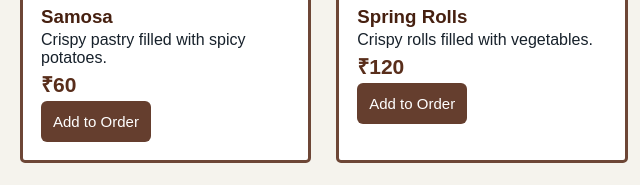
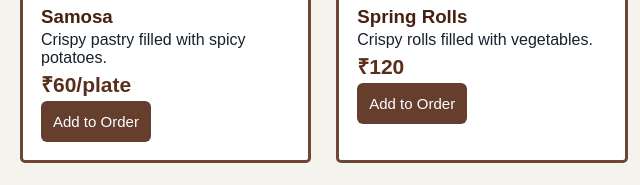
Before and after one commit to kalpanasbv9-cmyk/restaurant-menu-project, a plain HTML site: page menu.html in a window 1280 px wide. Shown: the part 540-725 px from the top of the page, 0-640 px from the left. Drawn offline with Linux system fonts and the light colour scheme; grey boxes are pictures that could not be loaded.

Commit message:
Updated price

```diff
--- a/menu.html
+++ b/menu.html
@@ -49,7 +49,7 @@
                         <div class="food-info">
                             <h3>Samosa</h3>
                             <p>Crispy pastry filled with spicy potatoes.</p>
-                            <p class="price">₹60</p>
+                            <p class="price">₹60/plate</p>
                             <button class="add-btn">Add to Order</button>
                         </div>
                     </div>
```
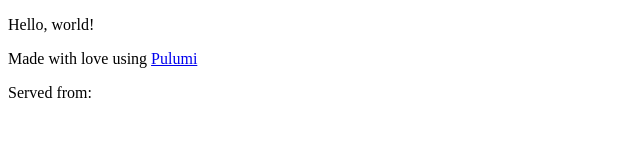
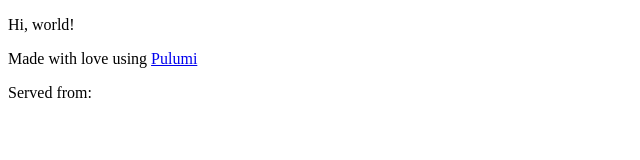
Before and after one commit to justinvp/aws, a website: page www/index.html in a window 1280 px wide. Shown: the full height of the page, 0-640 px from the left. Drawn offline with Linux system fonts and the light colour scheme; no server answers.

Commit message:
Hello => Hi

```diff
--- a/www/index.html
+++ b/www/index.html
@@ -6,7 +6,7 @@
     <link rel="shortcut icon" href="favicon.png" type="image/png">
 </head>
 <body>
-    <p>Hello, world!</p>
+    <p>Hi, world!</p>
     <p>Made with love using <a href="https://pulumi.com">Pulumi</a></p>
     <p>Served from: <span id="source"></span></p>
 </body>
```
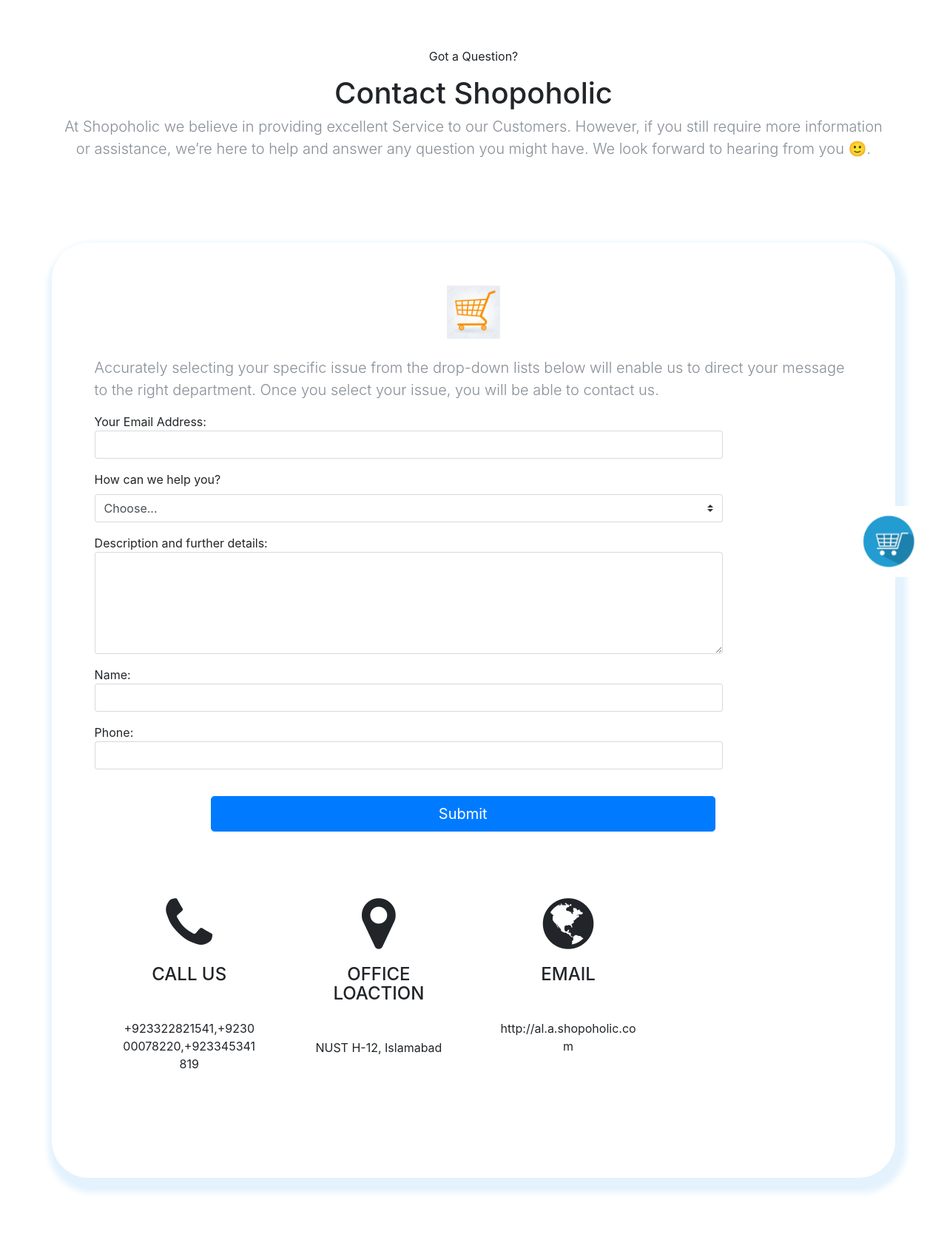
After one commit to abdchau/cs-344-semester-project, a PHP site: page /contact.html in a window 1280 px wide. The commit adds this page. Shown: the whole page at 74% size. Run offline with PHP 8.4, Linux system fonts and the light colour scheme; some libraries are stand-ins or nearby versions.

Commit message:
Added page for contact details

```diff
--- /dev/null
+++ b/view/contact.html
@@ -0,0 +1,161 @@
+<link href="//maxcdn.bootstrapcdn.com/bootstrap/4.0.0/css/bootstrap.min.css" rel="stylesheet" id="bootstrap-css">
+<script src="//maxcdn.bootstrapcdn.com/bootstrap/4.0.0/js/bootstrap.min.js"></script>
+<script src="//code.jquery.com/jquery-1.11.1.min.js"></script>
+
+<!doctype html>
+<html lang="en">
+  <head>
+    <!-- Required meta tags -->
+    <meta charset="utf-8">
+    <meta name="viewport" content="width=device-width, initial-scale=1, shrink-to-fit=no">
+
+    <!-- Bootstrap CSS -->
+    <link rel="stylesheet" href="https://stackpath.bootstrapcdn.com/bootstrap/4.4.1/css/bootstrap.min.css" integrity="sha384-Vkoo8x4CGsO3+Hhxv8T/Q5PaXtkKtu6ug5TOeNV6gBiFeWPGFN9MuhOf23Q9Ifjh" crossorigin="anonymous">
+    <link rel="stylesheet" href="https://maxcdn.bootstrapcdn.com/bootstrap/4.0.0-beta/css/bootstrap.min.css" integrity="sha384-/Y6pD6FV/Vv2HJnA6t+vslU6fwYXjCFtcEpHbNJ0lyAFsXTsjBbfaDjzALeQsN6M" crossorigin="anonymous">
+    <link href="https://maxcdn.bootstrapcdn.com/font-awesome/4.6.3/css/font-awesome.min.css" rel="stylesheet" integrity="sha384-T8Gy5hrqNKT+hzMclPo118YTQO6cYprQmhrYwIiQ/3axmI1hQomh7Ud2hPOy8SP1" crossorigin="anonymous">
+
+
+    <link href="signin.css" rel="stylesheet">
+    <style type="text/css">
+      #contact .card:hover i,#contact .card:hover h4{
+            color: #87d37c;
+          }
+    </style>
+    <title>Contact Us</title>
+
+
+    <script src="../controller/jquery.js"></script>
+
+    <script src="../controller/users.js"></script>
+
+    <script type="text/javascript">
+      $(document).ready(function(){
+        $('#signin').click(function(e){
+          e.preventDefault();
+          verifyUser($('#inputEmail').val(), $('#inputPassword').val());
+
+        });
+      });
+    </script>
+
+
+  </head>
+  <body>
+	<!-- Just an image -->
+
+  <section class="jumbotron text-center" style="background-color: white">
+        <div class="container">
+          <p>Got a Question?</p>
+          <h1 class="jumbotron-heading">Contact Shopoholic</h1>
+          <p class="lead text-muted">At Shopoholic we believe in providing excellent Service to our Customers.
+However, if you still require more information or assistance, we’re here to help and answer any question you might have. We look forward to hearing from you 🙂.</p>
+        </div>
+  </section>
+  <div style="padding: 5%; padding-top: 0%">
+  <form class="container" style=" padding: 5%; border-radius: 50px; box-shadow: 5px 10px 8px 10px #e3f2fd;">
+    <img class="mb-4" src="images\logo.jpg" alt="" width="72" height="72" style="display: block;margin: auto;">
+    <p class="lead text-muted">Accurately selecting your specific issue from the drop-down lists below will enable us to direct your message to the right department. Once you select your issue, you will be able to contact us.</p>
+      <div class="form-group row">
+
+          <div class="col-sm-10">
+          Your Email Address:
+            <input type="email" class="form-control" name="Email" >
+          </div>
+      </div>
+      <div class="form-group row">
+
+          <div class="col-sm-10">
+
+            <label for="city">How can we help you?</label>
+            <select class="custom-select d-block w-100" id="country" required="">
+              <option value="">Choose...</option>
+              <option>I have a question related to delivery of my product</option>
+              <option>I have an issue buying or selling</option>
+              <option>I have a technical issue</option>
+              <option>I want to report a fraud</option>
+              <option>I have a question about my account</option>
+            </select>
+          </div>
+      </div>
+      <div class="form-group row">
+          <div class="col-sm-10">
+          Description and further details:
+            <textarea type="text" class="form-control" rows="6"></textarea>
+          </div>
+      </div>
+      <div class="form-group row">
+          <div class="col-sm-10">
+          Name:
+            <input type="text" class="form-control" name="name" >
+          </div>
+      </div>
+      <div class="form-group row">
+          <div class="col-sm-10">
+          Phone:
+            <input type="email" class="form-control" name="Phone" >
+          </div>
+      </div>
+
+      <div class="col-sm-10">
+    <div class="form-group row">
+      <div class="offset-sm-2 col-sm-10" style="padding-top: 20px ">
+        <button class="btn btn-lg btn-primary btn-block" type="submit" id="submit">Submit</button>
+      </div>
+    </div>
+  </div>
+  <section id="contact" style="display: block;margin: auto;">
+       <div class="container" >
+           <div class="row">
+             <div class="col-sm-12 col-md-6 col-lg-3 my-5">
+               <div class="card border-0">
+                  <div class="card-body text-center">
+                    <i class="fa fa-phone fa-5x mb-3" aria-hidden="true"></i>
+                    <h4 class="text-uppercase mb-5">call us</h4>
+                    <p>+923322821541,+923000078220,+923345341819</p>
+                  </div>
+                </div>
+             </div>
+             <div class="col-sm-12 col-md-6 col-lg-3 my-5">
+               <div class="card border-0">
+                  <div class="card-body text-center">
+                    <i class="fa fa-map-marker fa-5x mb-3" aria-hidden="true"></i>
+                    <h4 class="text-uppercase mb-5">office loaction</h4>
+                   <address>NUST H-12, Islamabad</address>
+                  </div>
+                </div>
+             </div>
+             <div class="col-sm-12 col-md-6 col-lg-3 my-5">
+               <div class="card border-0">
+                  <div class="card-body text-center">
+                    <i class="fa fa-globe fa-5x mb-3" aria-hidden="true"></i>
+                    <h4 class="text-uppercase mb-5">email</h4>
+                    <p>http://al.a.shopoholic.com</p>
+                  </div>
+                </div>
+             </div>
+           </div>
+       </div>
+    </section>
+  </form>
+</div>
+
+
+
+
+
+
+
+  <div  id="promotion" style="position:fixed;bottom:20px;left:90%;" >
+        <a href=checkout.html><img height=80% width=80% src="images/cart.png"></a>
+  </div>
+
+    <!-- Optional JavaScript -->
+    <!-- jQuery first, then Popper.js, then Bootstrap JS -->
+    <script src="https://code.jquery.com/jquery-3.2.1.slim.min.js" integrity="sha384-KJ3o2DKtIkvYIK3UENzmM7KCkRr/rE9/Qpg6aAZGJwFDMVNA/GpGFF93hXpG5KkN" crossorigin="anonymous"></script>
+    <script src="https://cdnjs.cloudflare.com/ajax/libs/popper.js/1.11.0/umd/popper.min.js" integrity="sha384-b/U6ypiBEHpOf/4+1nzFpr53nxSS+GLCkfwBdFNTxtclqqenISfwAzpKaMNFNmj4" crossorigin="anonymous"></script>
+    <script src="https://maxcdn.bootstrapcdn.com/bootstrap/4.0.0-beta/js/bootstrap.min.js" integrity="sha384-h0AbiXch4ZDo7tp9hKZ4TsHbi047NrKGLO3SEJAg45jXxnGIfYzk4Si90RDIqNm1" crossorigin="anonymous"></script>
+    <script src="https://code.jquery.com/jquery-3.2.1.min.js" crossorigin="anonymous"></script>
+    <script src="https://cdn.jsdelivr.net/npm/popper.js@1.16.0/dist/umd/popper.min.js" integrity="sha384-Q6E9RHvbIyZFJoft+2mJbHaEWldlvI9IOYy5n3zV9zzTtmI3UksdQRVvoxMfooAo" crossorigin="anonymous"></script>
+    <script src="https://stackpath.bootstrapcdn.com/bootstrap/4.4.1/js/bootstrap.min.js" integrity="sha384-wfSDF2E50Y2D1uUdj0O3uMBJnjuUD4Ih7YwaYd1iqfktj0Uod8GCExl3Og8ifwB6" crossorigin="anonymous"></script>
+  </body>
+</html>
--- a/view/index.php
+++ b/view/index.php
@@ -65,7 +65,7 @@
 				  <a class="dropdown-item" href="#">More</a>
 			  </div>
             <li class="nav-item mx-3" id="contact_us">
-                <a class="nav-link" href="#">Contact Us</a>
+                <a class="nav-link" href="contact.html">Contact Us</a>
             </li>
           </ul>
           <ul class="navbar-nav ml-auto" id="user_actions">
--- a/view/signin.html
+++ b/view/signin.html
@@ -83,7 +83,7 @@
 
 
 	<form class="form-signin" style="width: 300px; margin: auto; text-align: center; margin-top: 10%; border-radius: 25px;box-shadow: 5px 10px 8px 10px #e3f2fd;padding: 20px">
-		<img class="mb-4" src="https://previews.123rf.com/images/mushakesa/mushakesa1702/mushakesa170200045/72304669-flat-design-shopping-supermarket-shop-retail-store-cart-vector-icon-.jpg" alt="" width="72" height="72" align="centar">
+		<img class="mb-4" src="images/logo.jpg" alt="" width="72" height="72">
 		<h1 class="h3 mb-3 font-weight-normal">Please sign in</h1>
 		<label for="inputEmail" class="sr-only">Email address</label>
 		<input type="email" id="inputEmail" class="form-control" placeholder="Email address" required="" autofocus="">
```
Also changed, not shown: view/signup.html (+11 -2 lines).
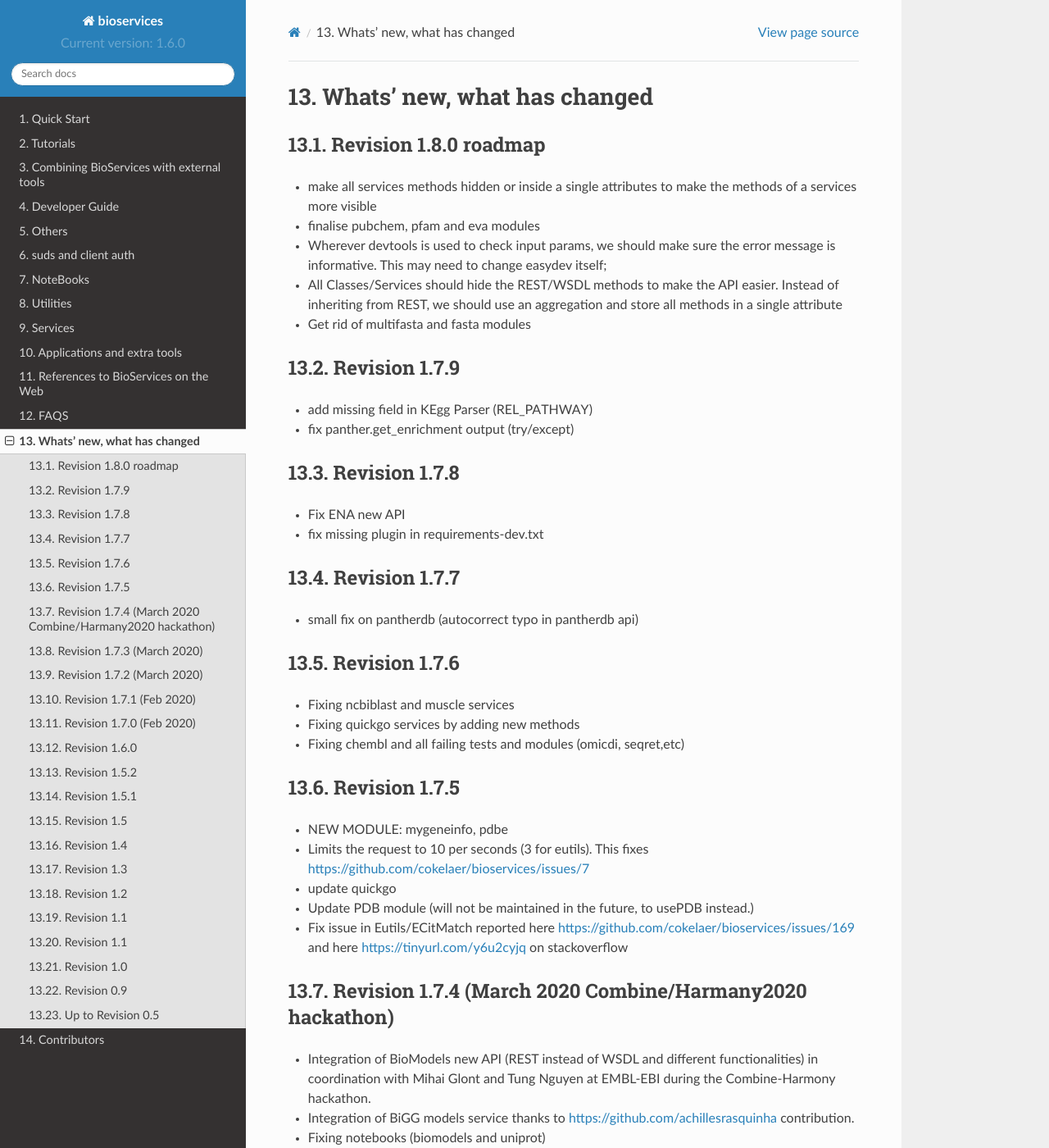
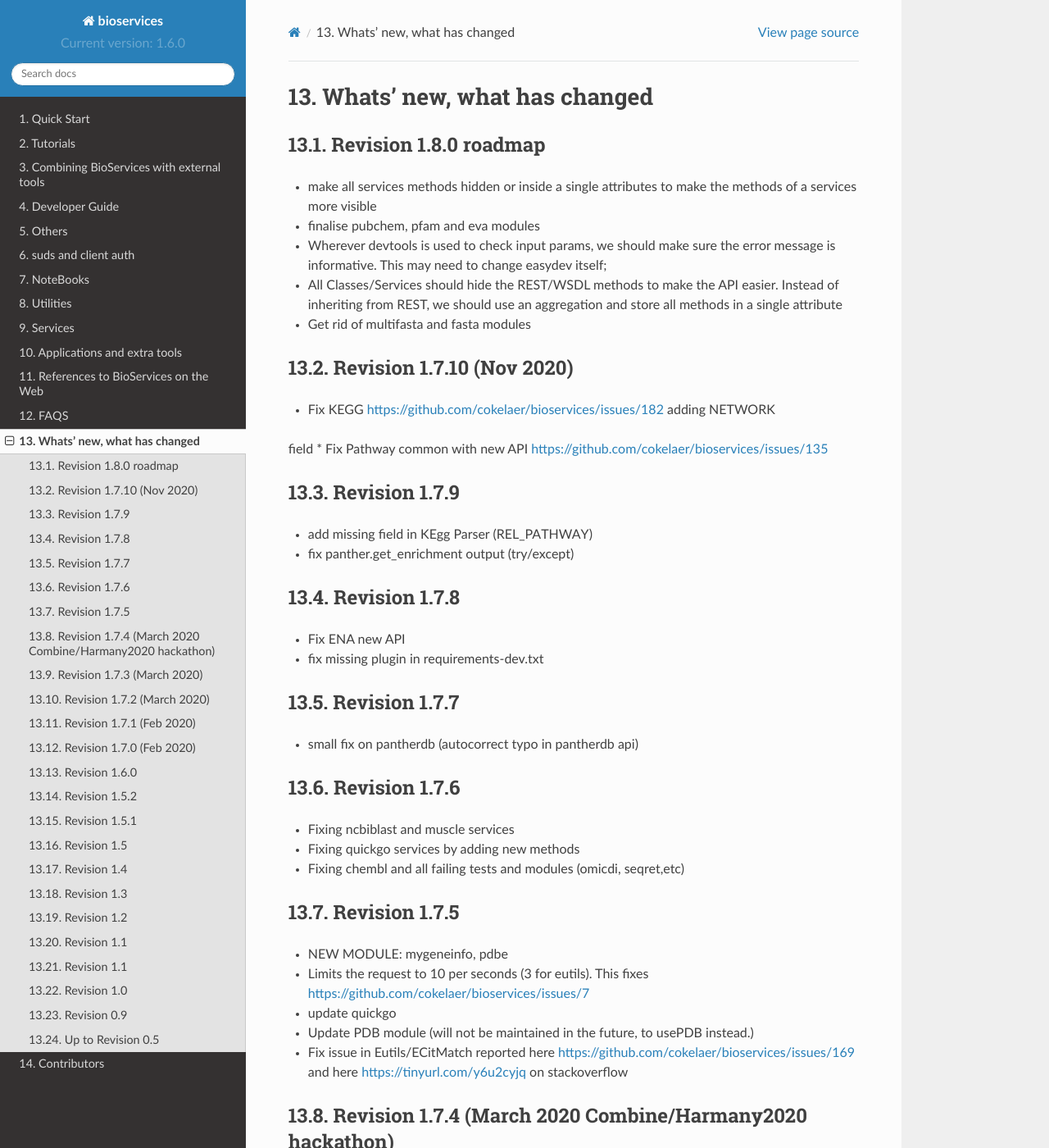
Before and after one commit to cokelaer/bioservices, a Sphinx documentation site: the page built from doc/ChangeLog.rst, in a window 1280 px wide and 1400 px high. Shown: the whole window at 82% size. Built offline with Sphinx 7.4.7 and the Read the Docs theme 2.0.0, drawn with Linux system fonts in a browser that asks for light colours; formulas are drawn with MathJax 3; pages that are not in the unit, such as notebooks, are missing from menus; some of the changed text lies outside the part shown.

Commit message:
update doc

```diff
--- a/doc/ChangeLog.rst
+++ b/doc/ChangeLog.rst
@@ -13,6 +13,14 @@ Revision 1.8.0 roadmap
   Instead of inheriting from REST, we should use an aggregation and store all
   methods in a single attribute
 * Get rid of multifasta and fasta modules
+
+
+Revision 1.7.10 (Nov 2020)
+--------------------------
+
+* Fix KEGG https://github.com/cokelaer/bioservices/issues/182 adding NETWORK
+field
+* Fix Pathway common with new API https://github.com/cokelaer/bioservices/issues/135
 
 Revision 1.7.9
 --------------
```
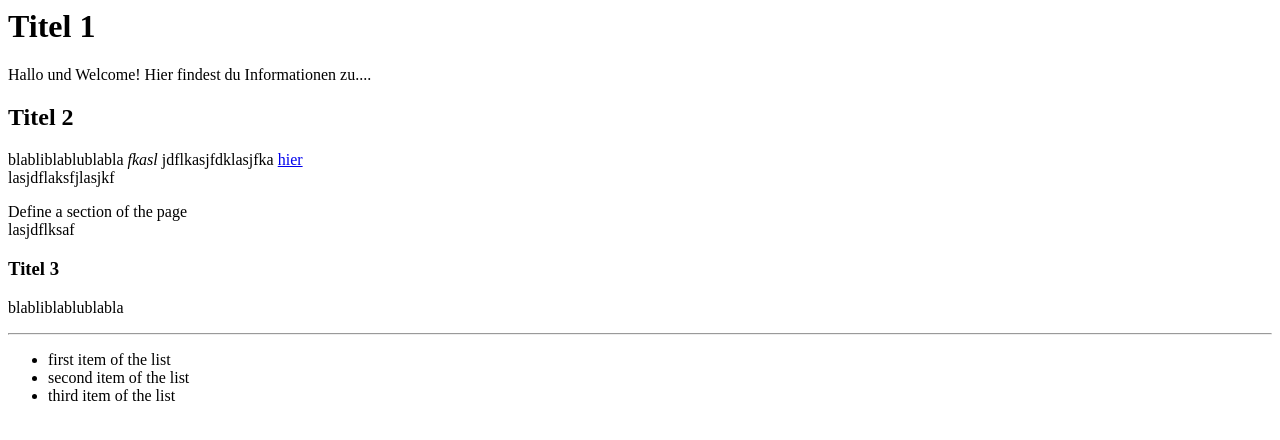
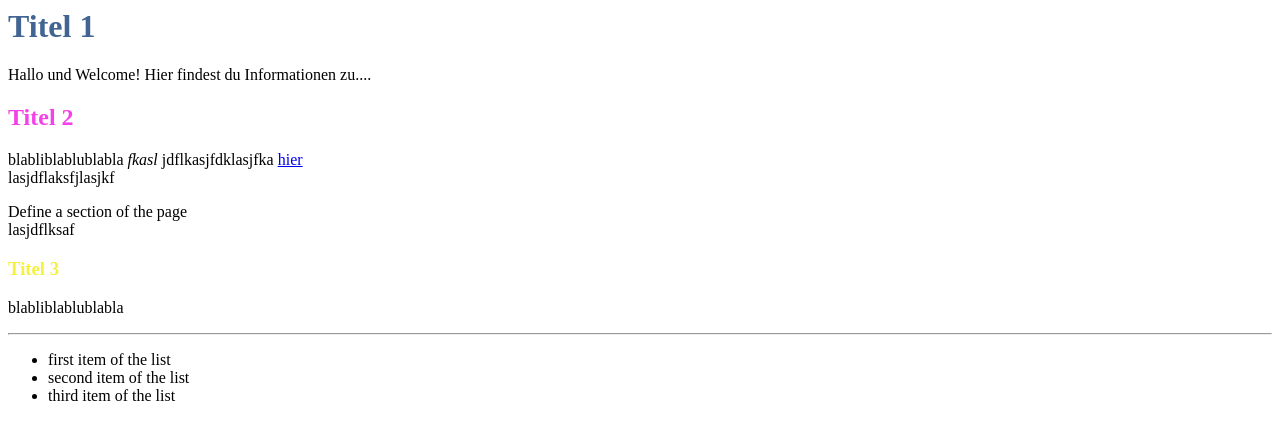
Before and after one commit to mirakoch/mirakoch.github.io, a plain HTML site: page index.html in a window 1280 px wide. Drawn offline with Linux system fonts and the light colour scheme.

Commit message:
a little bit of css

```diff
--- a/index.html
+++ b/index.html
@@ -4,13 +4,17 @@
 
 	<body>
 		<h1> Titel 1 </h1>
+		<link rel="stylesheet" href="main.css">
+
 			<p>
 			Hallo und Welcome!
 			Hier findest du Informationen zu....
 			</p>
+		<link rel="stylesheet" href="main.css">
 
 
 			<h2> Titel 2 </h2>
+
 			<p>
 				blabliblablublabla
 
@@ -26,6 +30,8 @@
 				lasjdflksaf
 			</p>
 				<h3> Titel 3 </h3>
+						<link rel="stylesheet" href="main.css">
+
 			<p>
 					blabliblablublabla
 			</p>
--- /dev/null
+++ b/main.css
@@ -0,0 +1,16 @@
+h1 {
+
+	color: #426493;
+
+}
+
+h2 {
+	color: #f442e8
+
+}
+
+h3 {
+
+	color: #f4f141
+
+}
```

● **WHAT IS BEING ASKED**
Among the lines of the listing above, count those that hold the string "images", giving the count alone.

● **EXERCISE ANSWER**
4